I feel terrible that my parents had to go to the cemetery and find a plot. I also felt terrible that they had to have the unpleasant experience of making the funeral arrangements. I would like to have done all of that, but I know that it was more important that I go to
Wednesday is something of a blur to me. A lot of relatives began to arrive, both for the funeral and for the marriage celebration of my cousin, Maria Cristina, which was to be held in
I think I went to the doctor that day. Obviously, there are now concerns about my health, and everyone was anxious to get me checked out. I’m glad to report that I am fine, for the moment. I am not finished with doctors, however. I can’t allow my parents to go through this again, so I will continue to be examined. I feel like I dodged a bullet and it hit my brother, and I need to be careful.
We also went shopping for all the food and drinks we would need for the wake on Friday. I can add that to the ever-growing list of tasks that turned out to be a lot more difficult that I had anticipated. Everything about food was special to Phil, even shopping for it, and it was tough to walk through the aisles of that familiar store without him.
On Thursday, we had two viewings, for two hours apiece.
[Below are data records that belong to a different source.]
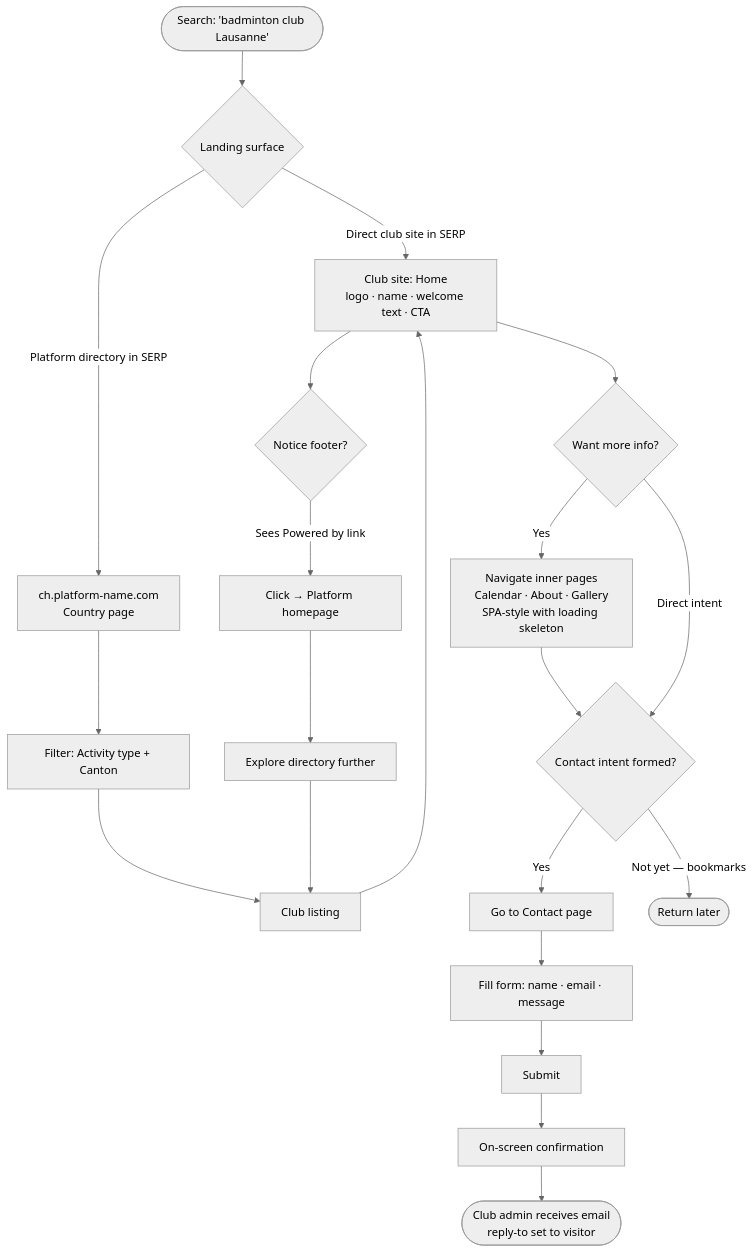
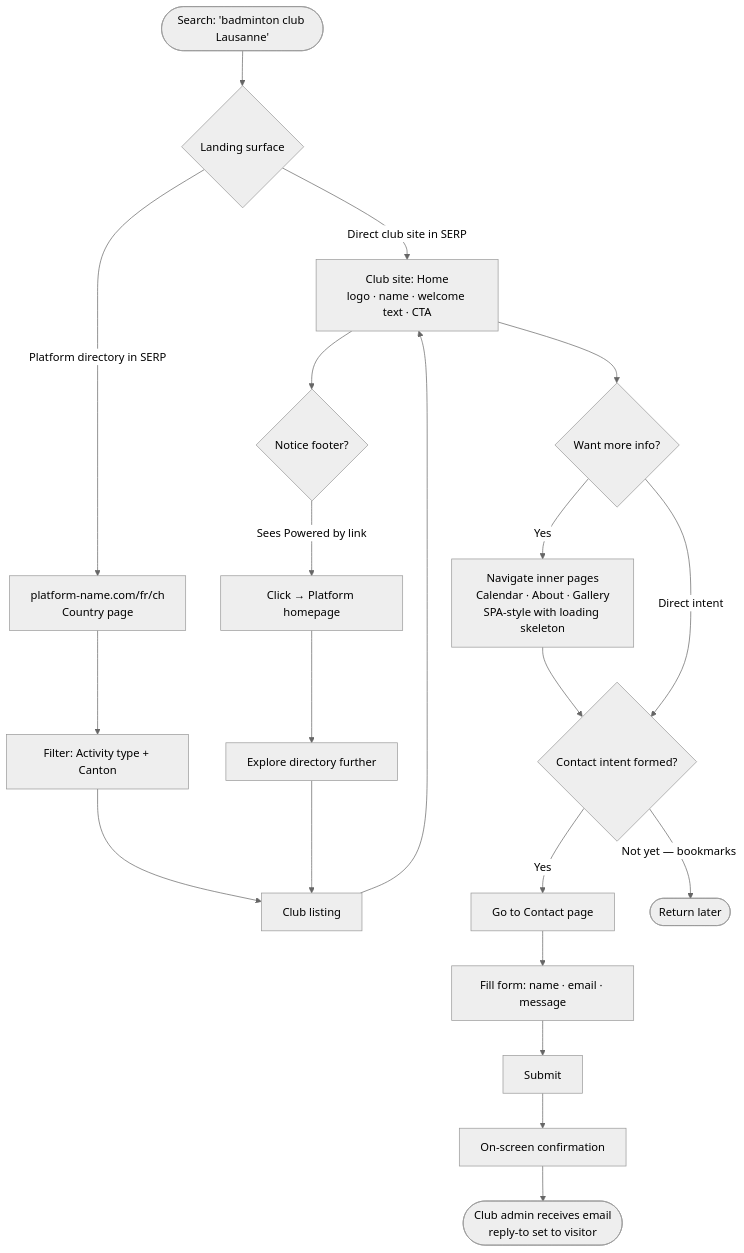
Before and after one commit to bastienfaivre/findyour.club: the third of 5 diagrams in _bmad-output/planning-artifacts/ux-design-specification.md, drawn with Mermaid (neutral theme). The commit also changed other lines of this file and 98 other files, not shown here.

````diff
--- a/_bmad-output/planning-artifacts/ux-design-specification.md
+++ b/_bmad-output/planning-artifacts/ux-design-specification.md
@@ -500,23 +500,23 @@
 ```mermaid
 flowchart TD
     A([Search: 'badminton club Lausanne']) --> B{Landing surface}
     B -->|Direct club site in SERP| C[Club site: Home\nlogo · name · welcome text · CTA]
-    B -->|Platform directory in SERP| D[ch.platform-name.com\nCountry page]
+    B -->|Platform directory in SERP| D[platform-name.com/fr/ch\nCountry page]
     D --> E[Filter: Activity type + Canton]
     E --> F[Club listing]
     F --> C
     C --> G{Want more info?}
     G -->|Yes| H[Navigate inner pages\nCalendar · About · Gallery\nSPA-style with loading skeleton]
     H --> I{Contact intent formed?}
     G -->|Direct intent| I
     I -->|Yes| J[Go to Contact page]
     J --> K[Fill form: name · email · message]
     K --> L[Submit]
     L --> M[On-screen confirmation]
     M --> N([Club admin receives email\nreply-to set to visitor])
     I -->|Not yet — bookmarks| O([Return later])
     C --> P{Notice footer?}
     P -->|Sees Powered by link| Q[Click → Platform homepage]
     Q --> R[Explore directory further]
     R --> F
 ```
````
Phil was in his uniform, with his hat by his side. He was heavily made up, so much so that he hardly resembled himself.
Ella did not understand what was happening. She had not seen her father for a number of days, but that was not unusual. He was, after all, a professional pilot. When she saw him at the viewing, she figured he was asleep. She ran up and jumped on him, the same way she always did when he napped on the couch at home. Today, however, he wouldn’t wake up. She tried again, this time with a picture she had grabbed off the table in her hand. It was a sad sight, but it was something that had to happen. When Ella gets old enough to understand, she will be glad to know she was there. Nonetheless, it was a very difficult scene to witness.
Following the viewing, I went to a bar in Silver Spring, where I met up with several of Phil’s old friends from
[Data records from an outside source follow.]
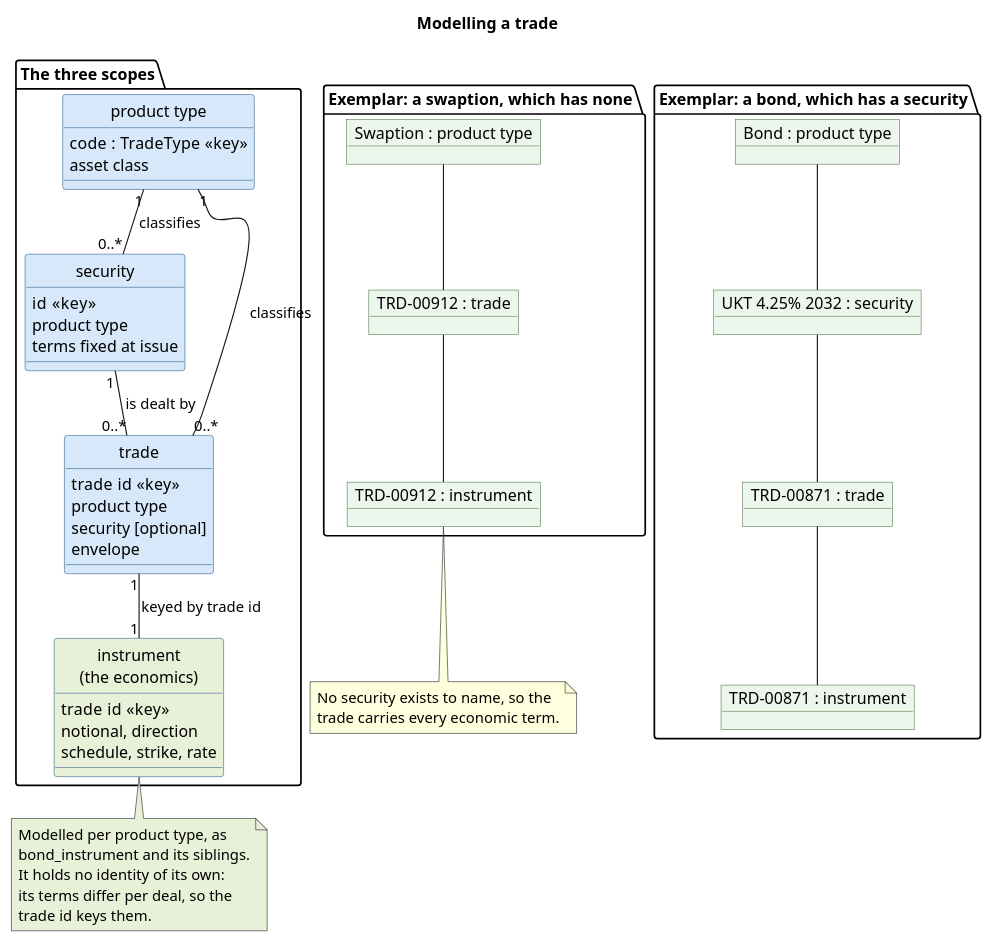
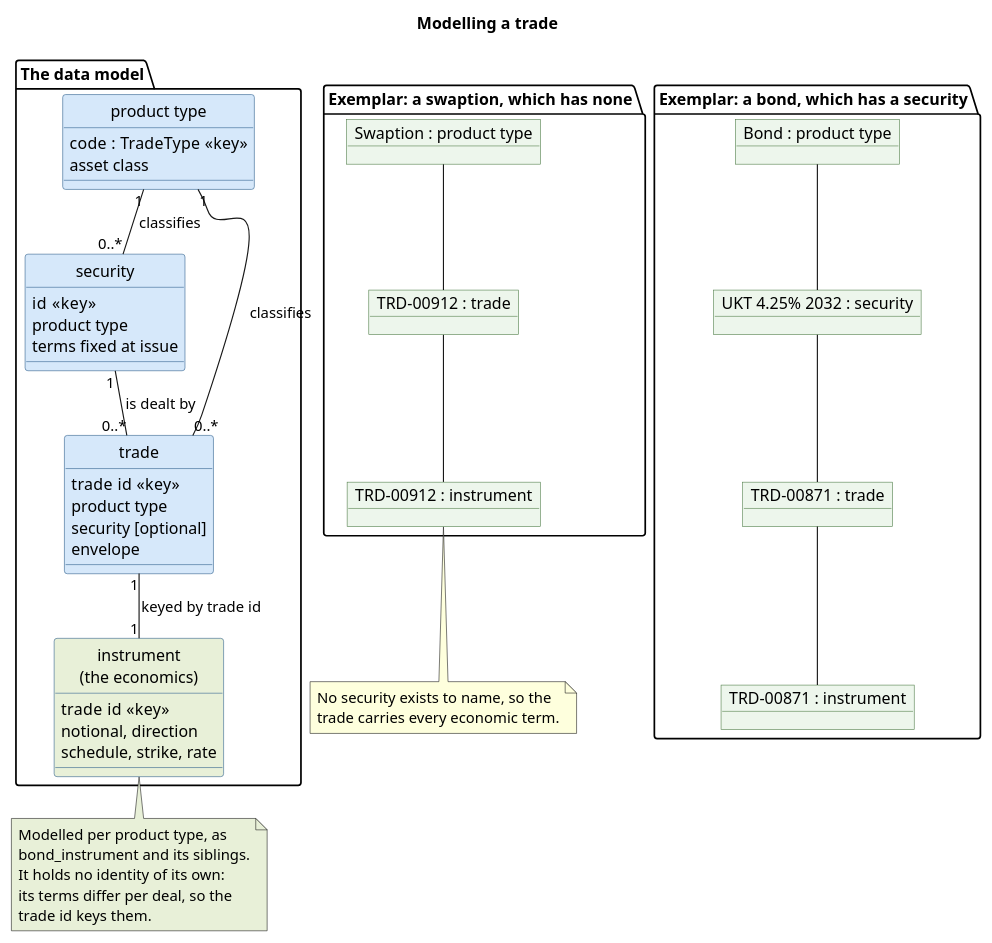
The diagram in doc/knowledge/architecture/modelling_a_trade.puml (OreStudio/OreStudio), drawn with PlantUML before and after one commit. The commit also changed 3 other files, not shown here.

```diff
--- a/doc/knowledge/architecture/modelling_a_trade.puml
+++ b/doc/knowledge/architecture/modelling_a_trade.puml
@@ -18,81 +18,81 @@
 @startuml
 !pragma layout smetana
 
 title Modelling a trade
 
 hide circle
 skinparam classAttributeIconSize 0
 skinparam class {
     BackgroundColor #D6E8FA
     BorderColor #2C5C8A
 }
 skinparam object {
     BackgroundColor #EDF6EC
     BorderColor #4C7A44
 }
 
-package "The three scopes" {
+package "The data model" {
     class "product type" as pt {
         code : TradeType  <<key>>
         asset class
     }
 
     class security {
         id  <<key>>
         product type
         terms fixed at issue
     }
 
     class trade {
         trade id  <<key>>
         product type
         security [optional]
         envelope
     }
 
     class "instrument\n(the economics)" as instr #E8F0D8 {
         trade id  <<key>>
         notional, direction
         schedule, strike, rate
     }
 
     pt "1" -- "0..*" security : classifies
     security "1" -- "0..*" trade : is dealt by
     pt "1" -- "0..*" trade : classifies
     trade "1" -- "1" instr : keyed by trade id
 }
 
 note bottom of instr #E8F0D8
   Modelled per product type, as
   bond_instrument and its siblings.
   It holds no identity of its own:
   its terms differ per deal, so the
   trade id keys them.
 end note
 
 package "Exemplar: a bond, which has a security" {
     object "Bond : product type" as ex_bond_pt
     object "UKT 4.25% 2032 : security" as ex_bond_sec
     object "TRD-00871 : trade" as ex_bond_trd
     object "TRD-00871 : instrument" as ex_bond_instr
 
     ex_bond_pt -- ex_bond_sec
     ex_bond_sec -- ex_bond_trd
     ex_bond_trd -- ex_bond_instr
 }
 
 package "Exemplar: a swaption, which has none" {
     object "Swaption : product type" as ex_swp_pt
     object "TRD-00912 : trade" as ex_swp_trd
     object "TRD-00912 : instrument" as ex_swp_instr
 
     ex_swp_pt -- ex_swp_trd
     ex_swp_trd -- ex_swp_instr
 }
 
 note bottom of ex_swp_instr
   No security exists to name, so the
   trade carries every economic term.
 end note
 
 @enduml
```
The next morning, we had the funeral service. I know the monsignor well by now, as this was our third family funeral in less than a year and a half. I was a pallbearer. It was hard to carry my brother into that church, but I know he wanted me there. A large crowd came to the service, which was touching. There were a lot of people there I had not seen in a long time, which was nice, but I only vaguely remember seeing them.
Toward the end of the service, my brother let us know he was there by causing the church’s fire alarm to activate. I had a feeling he was there prior to the prank, as I could feel his presence. This incident removed all doubt, though. It’s the type of trick that isn’t funny, even to the prankster, unless it is one of a life-long series of stupid jokes. Then it becomes absolutely hysterical.
Phil didn’t sound the alarm to be funny, this time, however. He sounded the alarm to make sure we all knew he was there.
Phil and I share so much history and experience that there are things that only we find funny. Our parents probably get most of those jokes, too. Pulling the fire alarm at the church during one’s own funeral is the type of stunt that only Phil could pull off. I know he did it, and I’m glad he did it.
It all becomes very blurry, at that point. At the wake, I talked with so many people, but I do not really remember much. We ate and drank, and tried to be in a good mood. I wasn’t, though. I miss my brother, and I know certain parts of this feeling will never go away.
Ella and Ella’s future sibling are Phil’s legacy, and I want to do everything I can to allow them to know their dad. I know more about Phil than anyone, and I can’t wait to relate those stories to his children. Most of those stories, anyway. Some I have sworn to take to my own grave, although I believe that enough time has passed since our childhoods that he probably won’t mind me sharing. I guess I’ll decide as we all get older.
This continues to be a gut-wrenching experience, and I would not wish it on my worst enemy. I try to look forward, though. There is work to be done, and it helps me to think of it in those terms.
In the immortal words of one of Phil’s fellow aviators:
Tailwinds, Captain Calder